Getting The Right Equipment

  •  Consider purchasing an ergonomic snow shovel
  • Use a plastic shovel to lighten what you need to push and lift

Before Getting Started

  • Be Prepared – consider salting before the snow starts flying to melt some of it as it lands
  • Warm up your muscles and do some stretches before you head out, to avoid injury
  • Have a plan to shovel areas that require paths first, and pile your snow in an area that won’t be blocking you in (or that you’ll need to move later)

Time Saving Hacks

  • Don’t clean up around your car before you clear it off, because then you’ll end up covering the same ground and shovelling the area twice
  • Wax your snow shovel blade to keep snow from sticking to it (you can wax it using candle wax, floor wax, car wax, and even cooking spray)
  • Shovel the end of your driveway last (to avoid having to shovel again when the snow plow goes by
  • Consider shovel alternative clearing methods like this snow rolling one 

Safety First

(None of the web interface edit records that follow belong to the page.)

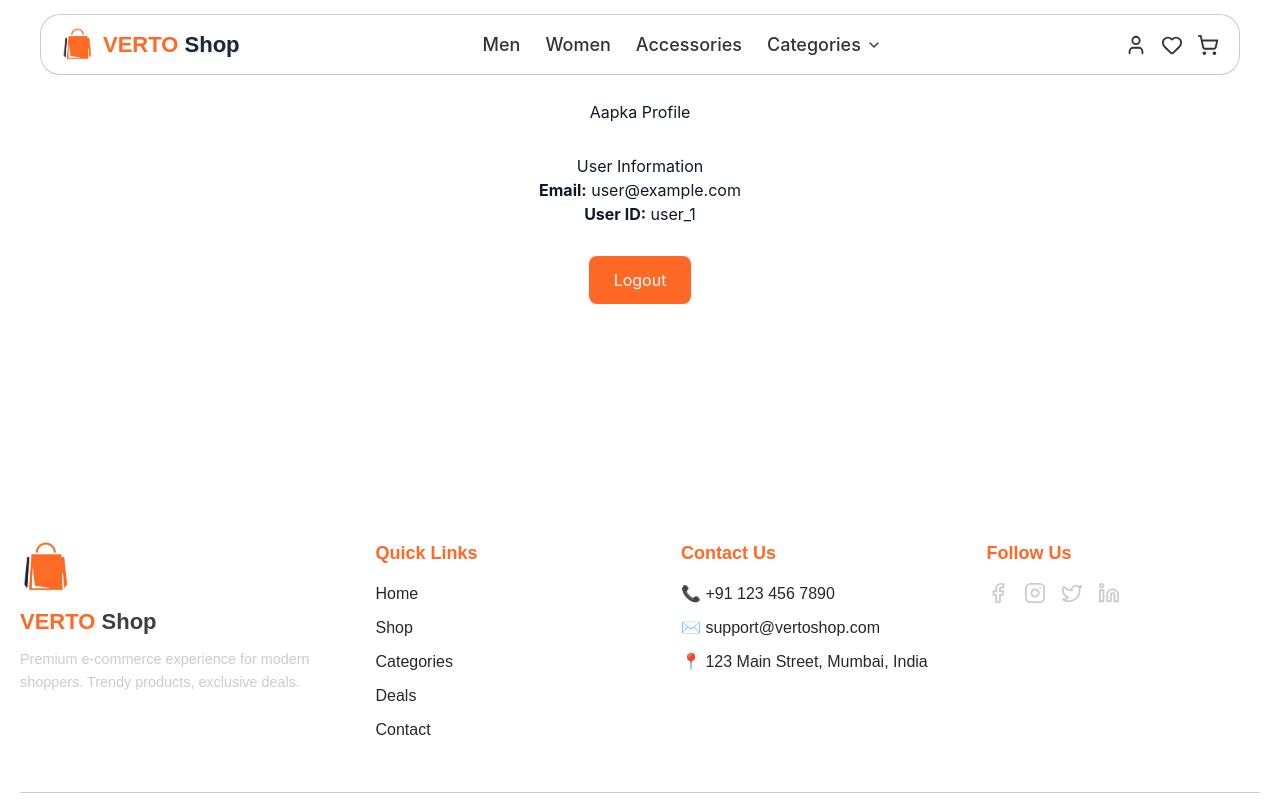
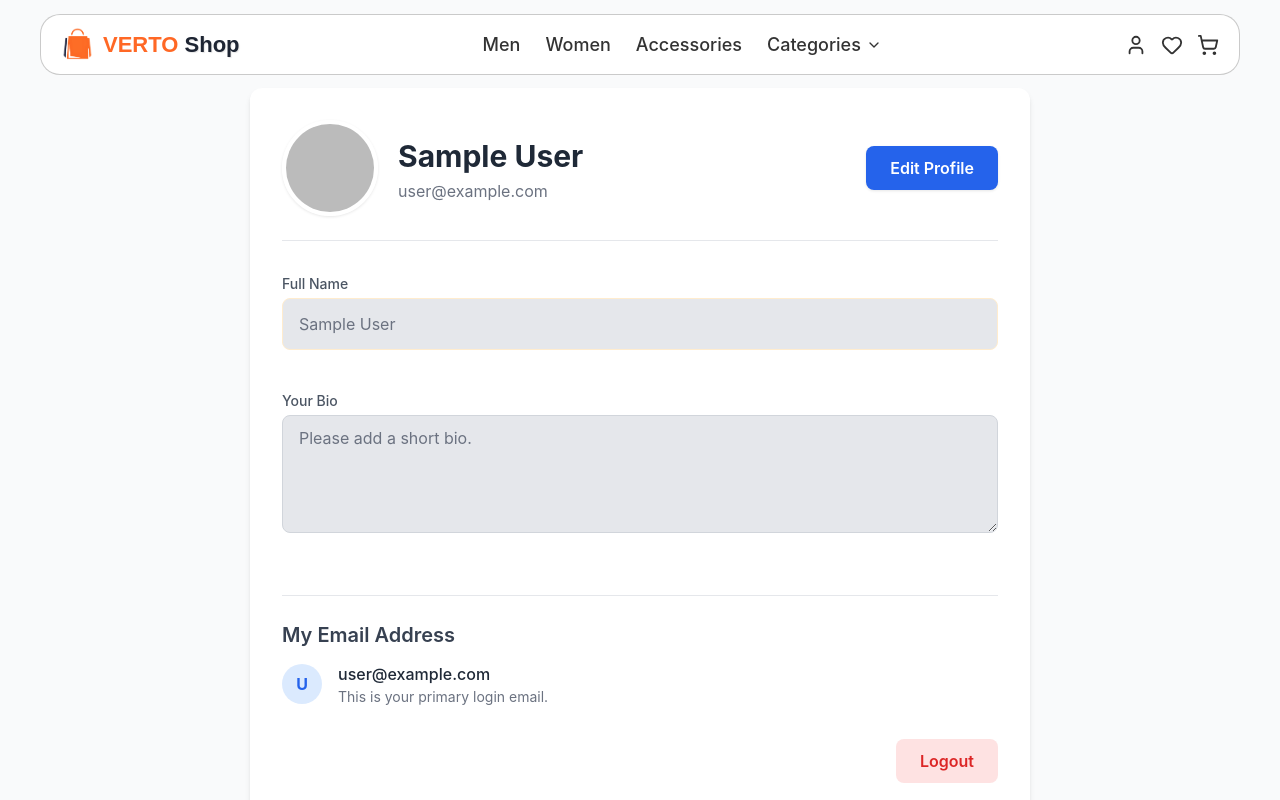
Before and after one commit to sawan-sawan/Verto-Shop, a React (Vite) app: page /profile in a window 1280 px wide. Shown: the top 800 px of the page. Built offline with nearby package versions, Linux system fonts and the light colour scheme; no server answers; the database is empty; sample sign-in values are in the browser's storage; a web font is replaced by a local one.

Commit message:
stylingloginpage

```diff
--- a/src/components/Navbar.jsx
+++ b/src/components/Navbar.jsx
@@ -66,10 +66,10 @@ const Navbar = ({ cartItemCount }) => {
 
           {/* Actions */}
           <div className="actions">
-            <Link to="/login" className="icon-btnn">
+            <Link to="/login" className="icon-btn">
               <User size={22} />
             </Link>
-            <button className="icon-btn">
+            <button className="icon-btnn">
               <Heart size={22} />
               {isWishlistActive && <span className="wishlist-dot"></span>}
             </button>
--- /dev/null
+++ b/src/pages/ProfilePage.css
@@ -0,0 +1,259 @@
+/* General Styling */
+.profile-page-container {
+  background-color: #f9fafb;
+  min-height: 100vh;
+  font-family: -apple-system, BlinkMacSystemFont, 'Segoe UI', Roboto, Helvetica, Arial, sans-serif;
+  padding: 1rem;
+}
+
+.container {
+  max-width: 800px;
+  margin: 0 auto;
+  padding-top: 4rem;
+}
+
+.profile-card {
+  background-color: white;
+  border-radius: 0.75rem;
+  box-shadow: 0 4px 6px -1px rgba(0, 0, 0, 0.1), 0 2px 4px -2px rgba(0, 0, 0, 0.1);
+  padding: 1.5rem;
+}
+
+/* Header */
+.profile-header {
+  display: flex;
+  align-items: center;
+  justify-content: space-between;
+  padding-bottom: 1.5rem;
+  border-bottom: 1px solid #e5e7eb;
+  flex-wrap: wrap; /* For mobile */
+}
+
+.profile-header .user-info {
+  display: flex;
+  align-items: center;
+}
+
+.profile-pic-wrapper {
+  position: relative;
+}
+
+.profile-pic-wrapper.editable {
+    cursor: pointer;
+}
+
+.profile-pic {
+  width: 6rem;
+  height: 6rem;
+  border-radius: 9999px;
+  object-fit: cover;
+  border: 4px solid white;
+  box-shadow: 0 1px 3px 0 rgba(0, 0, 0, 0.1);
+  transition: transform 0.2s ease;
+}
+
+.profile-pic-wrapper.editable:hover .profile-pic {
+  transform: scale(1.05);
+}
+
+.camera-overlay {
+  position: absolute;
+  inset: 0;
+  background-color: rgba(0, 0, 0, 0);
+  display: flex;
+  align-items: center;
+  justify-content: center;
+  border-radius: 9999px;
+  transition: background-color 0.2s ease;
+}
+
+.profile-pic-wrapper.editable:hover .camera-overlay {
+  background-color: rgba(0, 0, 0, 0.4);
+}
+
+.camera-overlay svg {
+  color: white;
+  opacity: 0;
+  transition: opacity 0.2s ease;
+}
+
+.profile-pic-wrapper.editable:hover .camera-overlay svg {
+  opacity: 1;
+}
+
+.user-details {
+  margin-left: 1.25rem;
+}
+
+.user-details h1 {
+  font-size: 1.875rem;
+  font-weight: bold;
+  color: #1f2937;
+}
+
+.user-details p {
+  color: #6b7280;
+}
+
+.edit-button {
+  padding: 0.625rem 1.5rem;
+  font-weight: 600;
+  border-radius: 0.5rem;
+  border: none;
+  color: white;
+  cursor: pointer;
+  transition: background-color 0.3s ease;
+  box-shadow: 0 1px 3px 0 rgba(0, 0, 0, 0.1);
+}
+
+.edit-mode {
+  background-color: #2563eb;
+}
+
+.edit-mode:hover {
+  background-color: #1d4ed8;
+}
+
+.save-mode {
+  background-color: #16a34a;
+}
+
+.save-mode:hover {
+  background-color: #15803d;
+}
+
+/* Main Form */
+.profile-form {
+  margin-top: 2rem;
+}
+
+.form-grid-single {
+  display: grid;
+  grid-template-columns: 1fr;
+  gap: 1.5rem;
+}
+
+.form-group label {
+  display: block;
+  font-size: 0.875rem;
+  font-weight: 500;
+  color: #4b5563;
+  margin-bottom: 0.25rem;
+}
+
+.form-input, .form-textarea {
+  width: 100%;
+  padding: 0.625rem 1rem;
+  border: 1px solid #d1d5db;
+  border-radius: 0.5rem;
+  background-color: #f9fafb;
+  transition: border-color 0.2s, box-shadow 0.2s;
+  font-family: inherit;
+  font-size: 1rem;
+}
+
+.form-input:focus, .form-textarea:focus {
+  outline: none;
+  border-color: #2563eb;
+  box-shadow: 0 0 0 2px rgba(59, 130, 246, 0.4);
+}
+
+.form-input:disabled, .form-textarea:disabled {
+  background-color: #e5e7eb;
+  cursor: not-allowed;
+  color: #6b7280;
+}
+
+/* Footer */
+.profile-footer {
+  margin-top: 2.5rem;
+  padding-top: 1.5rem;
+  border-top: 1px solid #e5e7eb;
+}
+
+.profile-footer h2 {
+  font-size: 1.25rem;
+  font-weight: 600;
+  color: #374151;
+}
+
+.email-info {
+  display: flex;
+  align-items: center;
+  margin-top: 0.75rem;
+}
+
+.email-avatar {
+  width: 2.5rem;
+  height: 2.5rem;
+  background-color: #dbeafe;
+  color: #2563eb;
+  border-radius: 9999px;
+  display: flex;
+  align-items: center;
+  justify-content: center;
+  font-weight: bold;
+}
+
+.email-details {
+  margin-left: 1rem;
+}
+
+.email-details p:first-child {
+  font-weight: 500;
+  color: #1f2937;
+}
+
+.email-details p:last-child {
+  font-size: 0.875rem;
+  color: #6b7280;
+}
+
+.footer-actions {
+  margin-top: 2rem;
+  display: flex;
+  justify-content: flex-end; /* Logout button ko right side mein rakhein */
+  align-items: center;
+  flex-wrap: wrap;
+}
+
+.logout-btn {
+  padding: 0.625rem 1.5rem;
+  font-weight: 600;
+  color: #dc2626;
+  background-color: #fee2e2;
+  border: none;
+  border-radius: 0.5rem;
+  cursor: pointer;
+  transition: background-color 0.2s ease;
+}
+
+.logout-btn:hover {
+  background-color: #fecaca;
+}
+
+/* Responsive Design */
+@media (min-width: 640px) {
+  .profile-page-container {
+    padding: 1.5rem;
+  }
+  .profile-card {
+    padding: 2rem;
+  }
+}
+
+@media (max-width: 640px) {
+  .profile-header, .footer-actions {
+    flex-direction: column;
+    gap: 1rem;
+    align-items: stretch;
+    text-align: center;
+  }
+  .user-info {
+    flex-direction: column;
+    gap: 1rem;
+  }
+  .user-details {
+    margin-left: 0;
+  }
+}
--- a/src/pages/ProfilePage.jsx
+++ b/src/pages/ProfilePage.jsx
@@ -1,39 +1,134 @@
-// src/pages/ProfilePage.jsx
+import React, { useState, useRef, useEffect } from 'react';
+import "../pages/ProfilePage.css"
+// Camera Icon for the profile picture upload
+const CameraIcon = () => (
+  <svg xmlns="http://www.w3.org/2000/svg" width="24" height="24" viewBox="0 0 24 24" fill="none" stroke="currentColor" strokeWidth="2" strokeLinecap="round" strokeLinejoin="round">
+    <path d="M14.5 4h-5L7 7H4a2 2 0 0 0-2 2v9a2 2 0 0 0 2 2h16a2 2 0 0 0 2-2V9a2 2 0 0 0-2-2h-3l-2.5-3z" />
+    <circle cx="12" cy="13" r="3" />
+  </svg>
+);
 
-import React from 'react';
+// App.js se user, handleLogout, aur onProfileUpdate props ke zariye aa rahe hain
+export default function ProfilePage({ user, handleLogout, onProfileUpdate }) {
+  // Profile image ke preview ke liye state
+  const [profileImage, setProfileImage] = useState('https://placehold.co/128x128/E0E0E0/BDBDBD?text=PIC');
 
-// App.js se user aur handleLogout props ke zariye aa rahe hain
-export default function ProfilePage({ user, handleLogout }) {
+  // Form input values ke liye state
+  const [formData, setFormData] = useState({
+    fullName: '',
+    bio: '',
+  });
+
+  // Edit mode ko enable/disable karne ke liye state
+  const [isEditing, setIsEditing] = useState(false);
+
+  // Chhupe hue file input ke liye ref
+  const fileInputRef = useRef(null);
+
+  // Jab user prop badalta hai to form data update karein
+  useEffect(() => {
+    if (user) {
+      setFormData({
+        fullName: user.displayName || 'Guest User',
+        bio: user.bio || 'Please add a short bio.',
+      });
+      if (user.photoURL) {
+        setProfileImage(user.photoURL);
+      }
+    }
+  }, [user]); // Yeh effect tab chalta hai jab 'user' prop badalta hai
+
+  // Nayi profile image select hone par handle karein
+  const handleImageChange = (e) => {
+    const file = e.target.files[0];
+    if (file) {
+      setProfileImage(URL.createObjectURL(file));
+      // Yahan aap image ko backend par upload karne ka logic bhi daal sakte hain
+    }
+  };
+
+  // Profile image par click hone par file input trigger karein
+  const handleImageClick = () => {
+    if(isEditing) {
+        fileInputRef.current.click();
+    }
+  };
+
+  // Form inputs mein badlav ko handle karein
+  const handleInputChange = (e) => {
+    const { name, value } = e.target;
+    setFormData(prev => ({ ...prev, [name]: value }));
+  };
+
+  // Edit/Save button ko handle karein
+  const handleSaveToggle = () => {
+    // Agar edit mode mein hain, to data save karein
+    if (isEditing) {
+      // Parent component ko updated data bhejein
+      if(onProfileUpdate) {
+        onProfileUpdate(formData);
+      }
+    }
+    // Edit mode ko toggle karein
+    setIsEditing(!isEditing);
+  };
+
   return (
-    <div style={{ padding: '100px 50px', textAlign: 'center', minHeight: '60vh' }}>
-      <h1>Aapka Profile</h1>
+    <>
+    <div className="profile-page-container">
+      <div className="container">
+        <div className="profile-card">
 
-      {user && (
-        <div style={{ margin: '30px 0' }}>
-          <h2>User Information</h2>
-          <p>
-            <strong>Email:</strong> {user.email}
-          </p>
-          <p>
-            <strong>User ID:</strong> {user.uid}
-          </p>
+          {/* --- Header Section --- */}
+          <header className="profile-header">
+            <div className="user-info">
+              <div className={`profile-pic-wrapper ${isEditing ? 'editable' : ''}`} onClick={handleImageClick}>
+                <img src={profileImage} alt="Profile" className="profile-pic" />
+                {isEditing && <div className="camera-overlay"><CameraIcon /></div>}
+              </div>
+              <input type="file" ref={fileInputRef} onChange={handleImageChange} style={{ display: 'none' }} accept="image/*" />
+              <div className="user-details">
+                <h1>{formData.fullName || 'User Name'}</h1>
+                <p>{user ? user.email : 'user.email@example.com'}</p>
+              </div>
+            </div>
+            <button onClick={handleSaveToggle} className={`edit-button ${isEditing ? 'save-mode' : 'edit-mode'}`}>
+              {isEditing ? 'Save Changes' : 'Edit Profile'}
+            </button>
+          </header>
+
+          {/* --- Form Section --- */}
+          <main className="profile-form">
+            <div className="form-grid-single">
+              <div className="form-group">
+                <label htmlFor="fullName">Full Name</label>
+                <input type="text" id="fullName" name="fullName" value={formData.fullName} onChange={handleInputChange} disabled={!isEditing} className="form-input" placeholder="Your Full Name" />
+              </div>
+              <div className="form-group">
+                <label htmlFor="bio">Your Bio</label>
+                <textarea id="bio" name="bio" value={formData.bio} onChange={handleInputChange} disabled={!isEditing} className="form-textarea" placeholder="Tell us about yourself" rows="4"></textarea>
+              </div>
+            </div>
+          </main>
+
+          {/* --- Footer Section --- */}
+          <footer className="profile-footer">
+            <h2>My Email Address</h2>
+            <div className="email-info">
+              <div className="email-avatar">{user ? user.email.charAt(0).toUpperCase() : 'U'}</div>
+              <div className="email-details">
+                <p>{user ? user.email : 'user.email@example.com'}</p>
+                <p>This is your primary login email.</p>
+              </div>
+            </div>
+            <div className="footer-actions">
+               {/* Aap yahan "Add Email" button dobara add kar sakte hain agar zaroorat ho */}
+              <button onClick={handleLogout} className="logout-btn">Logout</button>
+            </div>
+          </footer>
         </div>
-      )}
-
-      <button
-        onClick={handleLogout}
-        style={{
-          padding: '12px 25px',
-          fontSize: '16px',
-          cursor: 'pointer',
-          backgroundColor: '#ff6825',
-          color: 'white',
-          border: 'none',
-          borderRadius: '8px'
-        }}
-      >
-        Logout
-      </button>
+      </div>
     </div>
+    </>
   );
 }
```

  • For snow that is more than a foot deep, avoid clearing right down to the ground with each scoop, instead skim off the top with one scoop and then finish up the area with subsequent scoops to avoid injury
  • Short frequent shovelling shifts add up – consider heading out every few hours since it’s easier to lift two to three inches of freshly fallen fluffy snow, than six to eight of densely packed snow
  • When you can, push the snow with your shovel instead of lifting it
  • Should you need to lift snow follow these techniques: Keep your feet hip width apart, bend your knees and keep your back as straight as you can, don’t twist your torso when lifting the snow, smaller shovel loads will be easier on you, & instead of throwing snow onto a pile push it over to the correct area and drop it onto the pile
  • If you’re feeling winded take a break (you should be taking a break every 15-20 minutes of shovelling

Keep In Mind

  • Remember to clear any snow accumulation away from your dryer vent or any other exhaust systems located around your home as blocked vents are fire hazards!
  • If you have a fire hydrant on your lawn make sure it is clear of snow so the fire department continues to have easy access to it
  • Shovelling is thirsty work!  The cold weather may disguise your thirst cues, but shovelling snow is a tough workout, so be sure to drink water before, during, and after shovelling snow